---------- DATA FOR THIS EXERCISE
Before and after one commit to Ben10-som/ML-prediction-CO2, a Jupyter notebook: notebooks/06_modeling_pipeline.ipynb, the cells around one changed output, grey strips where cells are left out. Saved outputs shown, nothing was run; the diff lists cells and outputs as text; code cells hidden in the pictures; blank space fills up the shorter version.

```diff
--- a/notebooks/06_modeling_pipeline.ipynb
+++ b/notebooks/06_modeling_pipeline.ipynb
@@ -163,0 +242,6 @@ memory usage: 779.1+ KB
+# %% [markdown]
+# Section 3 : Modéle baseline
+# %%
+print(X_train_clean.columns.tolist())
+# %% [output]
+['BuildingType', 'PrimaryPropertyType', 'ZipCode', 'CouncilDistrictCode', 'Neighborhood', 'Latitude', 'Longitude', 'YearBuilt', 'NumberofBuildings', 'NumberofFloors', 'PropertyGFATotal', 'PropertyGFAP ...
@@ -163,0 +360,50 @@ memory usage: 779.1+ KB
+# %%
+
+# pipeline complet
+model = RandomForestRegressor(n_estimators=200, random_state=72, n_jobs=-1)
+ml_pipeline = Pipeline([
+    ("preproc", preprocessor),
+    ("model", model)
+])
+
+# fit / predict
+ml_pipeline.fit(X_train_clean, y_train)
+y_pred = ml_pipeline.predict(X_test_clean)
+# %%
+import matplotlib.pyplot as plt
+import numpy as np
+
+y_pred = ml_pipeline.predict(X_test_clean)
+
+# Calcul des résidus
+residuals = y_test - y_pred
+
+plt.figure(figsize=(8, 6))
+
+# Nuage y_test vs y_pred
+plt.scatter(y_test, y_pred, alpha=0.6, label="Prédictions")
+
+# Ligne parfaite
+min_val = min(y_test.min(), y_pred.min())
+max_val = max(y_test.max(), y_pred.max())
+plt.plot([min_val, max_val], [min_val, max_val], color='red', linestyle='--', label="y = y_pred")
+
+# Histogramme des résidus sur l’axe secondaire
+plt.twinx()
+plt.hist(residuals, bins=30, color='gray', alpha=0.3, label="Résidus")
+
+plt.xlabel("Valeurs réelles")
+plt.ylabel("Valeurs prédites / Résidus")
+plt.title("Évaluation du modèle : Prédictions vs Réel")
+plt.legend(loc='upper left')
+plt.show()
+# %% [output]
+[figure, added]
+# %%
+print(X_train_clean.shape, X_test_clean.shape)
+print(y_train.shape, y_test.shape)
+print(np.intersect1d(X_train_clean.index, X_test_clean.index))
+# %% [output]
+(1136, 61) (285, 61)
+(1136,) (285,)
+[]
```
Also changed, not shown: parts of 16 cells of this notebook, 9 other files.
--------------------
### REQUIREMENT
Could the data above be set down exactly, in full?

### ANSWER SPACE
Before and after one commit to Ben10-som/ML-prediction-CO2, a Jupyter notebook: notebooks/06_modeling_pipeline.ipynb, the cells around one changed output, grey strips where cells are left out. Saved outputs shown, nothing was run; the diff lists cells and outputs as text; code cells hidden in the pictures; blank space fills up the shorter version.

```diff
--- a/notebooks/06_modeling_pipeline.ipynb
+++ b/notebooks/06_modeling_pipeline.ipynb
@@ -163,0 +242,6 @@ memory usage: 779.1+ KB
+# %% [markdown]
+# Section 3 : Modéle baseline
+# %%
+print(X_train_clean.columns.tolist())
+# %% [output]
+['BuildingType', 'PrimaryPropertyType', 'ZipCode', 'CouncilDistrictCode', 'Neighborhood', 'Latitude', 'Longitude', 'YearBuilt', 'NumberofBuildings', 'NumberofFloors', 'PropertyGFATotal', 'PropertyGFAP ...
@@ -163,0 +360,50 @@ memory usage: 779.1+ KB
+# %%
+
+# pipeline complet
+model = RandomForestRegressor(n_estimators=200, random_state=72, n_jobs=-1)
+ml_pipeline = Pipeline([
+    ("preproc", preprocessor),
+    ("model", model)
+])
+
+# fit / predict
+ml_pipeline.fit(X_train_clean, y_train)
+y_pred = ml_pipeline.predict(X_test_clean)
+# %%
+import matplotlib.pyplot as plt
+import numpy as np
+
+y_pred = ml_pipeline.predict(X_test_clean)
+
+# Calcul des résidus
+residuals = y_test - y_pred
+
+plt.figure(figsize=(8, 6))
+
+# Nuage y_test vs y_pred
+plt.scatter(y_test, y_pred, alpha=0.6, label="Prédictions")
+
+# Ligne parfaite
+min_val = min(y_test.min(), y_pred.min())
+max_val = max(y_test.max(), y_pred.max())
+plt.plot([min_val, max_val], [min_val, max_val], color='red', linestyle='--', label="y = y_pred")
+
+# Histogramme des résidus sur l’axe secondaire
+plt.twinx()
+plt.hist(residuals, bins=30, color='gray', alpha=0.3, label="Résidus")
+
+plt.xlabel("Valeurs réelles")
+plt.ylabel("Valeurs prédites / Résidus")
+plt.title("Évaluation du modèle : Prédictions vs Réel")
+plt.legend(loc='upper left')
+plt.show()
+# %% [output]
+[figure, added]
+# %%
+print(X_train_clean.shape, X_test_clean.shape)
+print(y_train.shape, y_test.shape)
+print(np.intersect1d(X_train_clean.index, X_test_clean.index))
+# %% [output]
+(1136, 61) (285, 61)
+(1136,) (285,)
+[]
```
Also changed, not shown: parts of 16 cells of this notebook, 9 other files.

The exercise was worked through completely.